Search a Repository
Part of our Humio with Your Data series:
This is the third page of the Humio with Your Data tutorial. After reading through and doing everything suggested in the previous pages, you should have data in your repository on Humio Cloud. You're now ready to search the data to see how Humio performs with your data.
Figure 302. Page Not Found
Before working on creating a dashboard, let's verify the data is coming
through with some simple searches. These will also be the basis of the
dashboard we'll put together. First, let's check if web server log entries
are being received in the repository. From a web browser, try to access a
web page you know doesn't exist on your server, for your domain. For the
example here, enter in the browser's address field the domain name of the
humio-test.html at the end — use the
server's IP address if it doesn't have a domain name.
When you try to go to that web page, it will return status code 404, with a message of "Page Not Found" — which is what would we expect. While you're at it, refresh that page a few times, so you'll have several entries.
Now let's see if the repository in Humio Cloud shows those events. Click
Search in the top menu of Humio. Enter
humio-test in the search field, the input-box near the
top left. After you hit Enter or click on the purple button labeled
Run, Humio will retrieve all entries that match. If you
click on one of those entries, your screen will look something like the
screenshot in Figure 5.
Notice the details it's parsed. There's the name of repo or repository
Testeroo in our example), followed by the
type. In the screenshot here it says,
accesslog. That basically tells us that it's coming
vector on our server. Further down you can see the
file field says it's from the
/var/log/httpd/access_log file. That's from Apache.
Even further down it shows the status code of 404 and the URL that was
entered after the domain name by the user:
Knowing that which web pages were not found by users might be something you might want to monitor. They could be caused by broken internal links or something else you can fix easily. We'll put this query in a dashboard for monitoring: a dashboard is where you create widgets to store and view searches, which we'll cover on the next page.
Instead of searching for this particular URL, let's tell it to search for
the status code, 404. Change the search to
"404" and see what you get. It may contain more entries if
anyone else has had the same problem finding a web page on your server.
Now let's make two widgets based on status code. The first one will be displayed as a time based graph, but for all HTTP status codes. Enter the following in the search field:
This will show a chart, an area graph with a different color for each status code. Let's change the look a bit. Click on the gray button labeled, Style near the top left. That will open a box for choosing different settings for how the data will be displayed. Play with some of the choices.
Figure 303. Page Not Found Chart
For the screenshot here, we chose to leave it as an area style, but set it
Stack the values instead of overlaying them. We also
changed the interpolation type to
Step After. The
problem with this graph is that there are mostly found pages, status code
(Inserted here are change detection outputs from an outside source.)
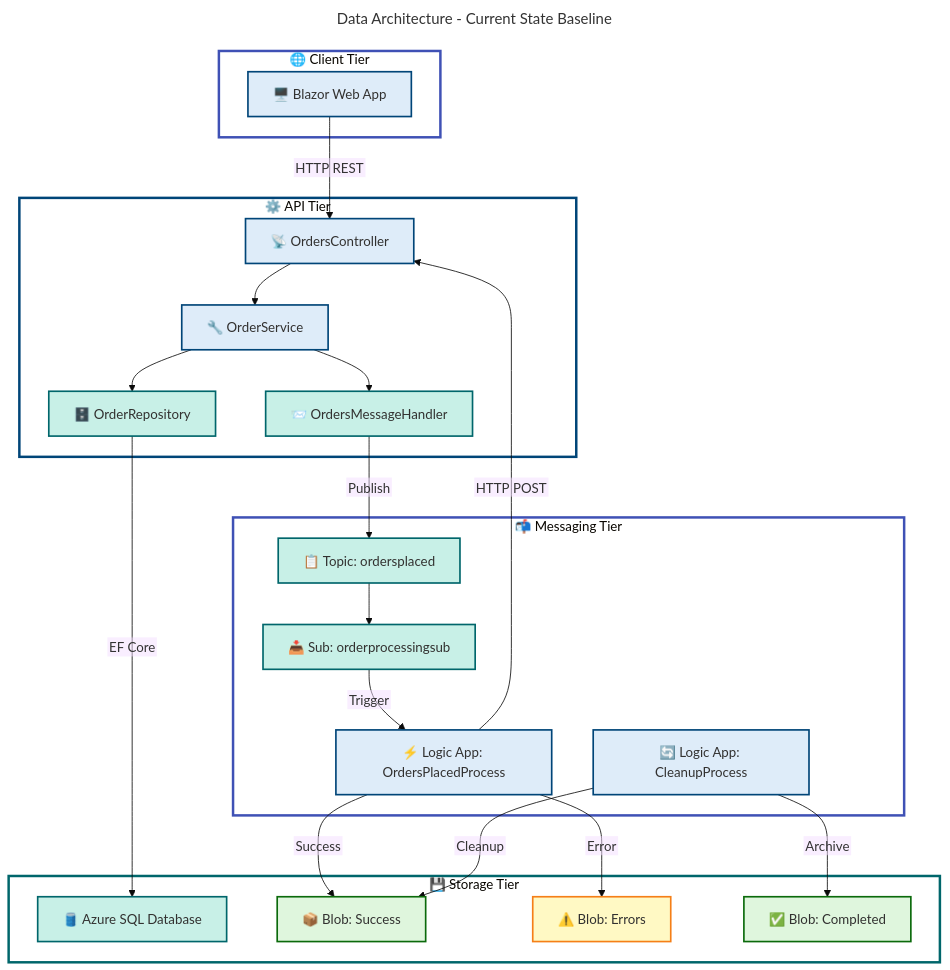
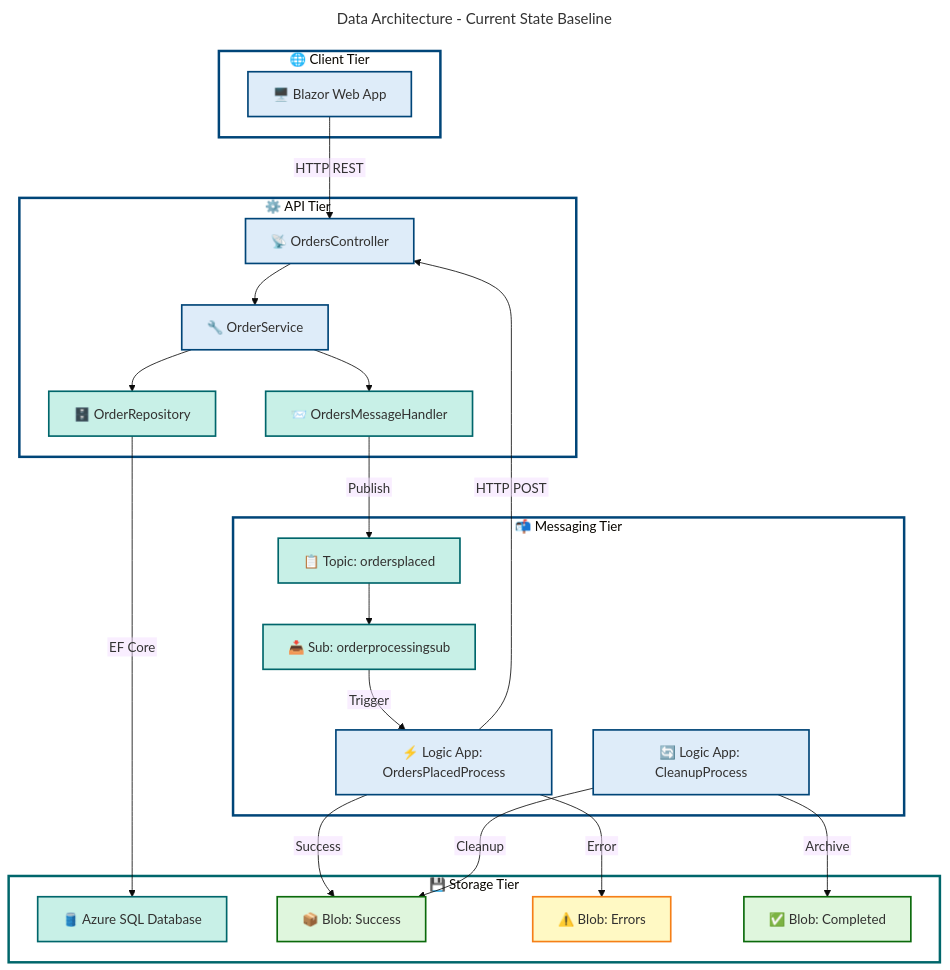
Before and after one commit to Evilazaro/Azure-LogicApps-Monitoring: the second of 4 diagrams in docs/architecture/Data-Layer-Architecture.md, drawn with Mermaid. The commit also changed other lines of this file and 3 other files, not shown here.

Commit message:
docs: update neutral grey color definitions in architecture diagrams for improved consistency

````diff
--- a/docs/architecture/Data-Layer-Architecture.md
+++ b/docs/architecture/Data-Layer-Architecture.md
@@ -325,76 +325,76 @@
 ```mermaid
 ---
 title: Data Architecture - Current State Baseline
 config:
   theme: base
   themeVariables:
     fontSize: '16px'
   flowchart:
     htmlLabels: false
 ---
 flowchart TB
     accTitle: Data Architecture Current State Baseline
     accDescr: Shows the current data architecture with storage, messaging, and processing tiers
 
     %% ═══════════════════════════════════════════════════════════════════════════
     %% AZURE / FLUENT ARCHITECTURE PATTERN v1.1
     %% (Semantic + Structural + Font + Accessibility Governance)
     %% ═══════════════════════════════════════════════════════════════════════════
     %% PHASE 1 - STRUCTURAL: TB direction, 4 subgraphs, max 3 nesting
     %% PHASE 2 - SEMANTIC: 4 colors (azureBlue, presenceTeal, warningOrange, successGreen)
     %% PHASE 3 - FONT: Dark text #323130 on light backgrounds (WCAG AA)
     %% PHASE 4 - ACCESSIBILITY: accTitle/accDescr present, icons on all nodes
     %% PHASE 5 - STANDARD: v1.1 format, style directives for subgraphs
     %% ═══════════════════════════════════════════════════════════════════════════
 
     subgraph clients["🌐 Client Tier"]
         WEBAPP["🖥️ Blazor Web App"]:::azureBlue
     end
 
     subgraph api["⚙️ API Tier"]
         CTRL["📡 OrdersController"]:::azureBlue
         SVC["🔧 OrderService"]:::azureBlue
         REPO["🗄️ OrderRepository"]:::presenceTeal
         MSGHDLR["📨 OrdersMessageHandler"]:::presenceTeal
     end
 
     subgraph storage["💾 Storage Tier"]
         SQLDB["🛢️ Azure SQL Database"]:::presenceTeal
         BLOB_OK["📦 Blob: Success"]:::successGreen
         BLOB_ERR["⚠️ Blob: Errors"]:::warningOrange
         BLOB_DONE["✅ Blob: Completed"]:::successGreen
     end
 
     subgraph messaging["📬 Messaging Tier"]
         TOPIC["📋 Topic: ordersplaced"]:::presenceTeal
         SUB["📥 Sub: orderprocessingsub"]:::presenceTeal
         LA_PROC["⚡ Logic App: OrdersPlacedProcess"]:::azureBlue
         LA_CLEAN["🔄 Logic App: CleanupProcess"]:::azureBlue
     end
 
     WEBAPP -->|"HTTP REST"| CTRL
     CTRL --> SVC
     SVC --> REPO
     SVC --> MSGHDLR
     REPO -->|"EF Core"| SQLDB
     MSGHDLR -->|"Publish"| TOPIC
     TOPIC --> SUB
     SUB -->|"Trigger"| LA_PROC
     LA_PROC -->|"HTTP POST"| CTRL
     LA_PROC -->|"Success"| BLOB_OK
     LA_PROC -->|"Error"| BLOB_ERR
     LA_CLEAN -->|"Cleanup"| BLOB_OK
     LA_CLEAN -->|"Archive"| BLOB_DONE
 
     %% Centralized classDefs
     classDef azureBlue fill:#DEECF9,stroke:#004578,stroke-width:2px,color:#323130
     classDef presenceTeal fill:#C8F0E7,stroke:#00666B,stroke-width:2px,color:#323130
     classDef warningOrange fill:#FFF9C4,stroke:#F57F17,stroke-width:2px,color:#323130
     classDef successGreen fill:#DFF6DD,stroke:#0B6A0B,stroke-width:2px,color:#323130
 
     %% Centralized style directives for subgraphs
-    style clients fill:#FFFFFF,stroke:#3F51B5,stroke-width:3px
+    style clients fill:#FFFFFF,stroke:#004578,stroke-width:3px
     style api fill:#FFFFFF,stroke:#004578,stroke-width:3px
     style storage fill:#FFFFFF,stroke:#00666B,stroke-width:3px
-    style messaging fill:#FFFFFF,stroke:#3F51B5,stroke-width:3px
+    style messaging fill:#FFFFFF,stroke:#004578,stroke-width:3px
 ```
````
200 — in purple. It's hard to notice the not-found pages, which is
important. We'll do something about that in a bit.
Let's save this query as it is to a widget. Click on the gray button at
the top right labeled,
Save As. From the small
pull-down menu that appears, select
Dashboard Widget. A
box will then appear that asks as to which dashboard to save it. We need
to create one, so select
New Dashboard. Then you'll
have to give the new dashboard a name, maybe something like Web Server
Dashboard. You'll also have to enter a name for the widget. Put HTTP
Status Codes or something similar. You can enter a description of the
widget if you want. Before finishing, uncheck the box where it says, Open
Dashboard After Save. We have a little more to do on this screen. When
you're ready, click on the purple button labeled,
To be able to see easily the not-found pages in your dashboard, let's
change the search query. This won't affect the widget you just created.
For the new query, let's get events with a status code of 404 and put
those results in a table, rather than a graph. To do this, we'll have to
enter a little more complicated query. Enter the following in the search
field and click
Run when you're ready:
statuscode = "404" | top(url, limit=30) | table([url, _count], sortby=_count)
The first line here will give you all of the entries in the repository
statuscode of 404. The second line says to group
the results based on URL and to return the top thirty URLs. The third line
says to put the results in a table with two columns — the URL and
the number of occurrences for each URL — and to sort them based on
the count of each URL.
When this query is run, you should see an ordered list of all not-found
pages, with the ones with the highest count at the top. Let's turn this
into a widget for the dashboard. Click the
button and select
Dashboard Widget. This time you'll
see that it offers to save it to the dashboard you already created. Use
it; don't create a new dashboard. Enter an appropriate widget title and
description. Then press
Save — without unchecking
the Open Dashboard... box.
On the next page of this tutorial, we'll look at the two widgets in the dashboard and see how we might improve them and add more widgets.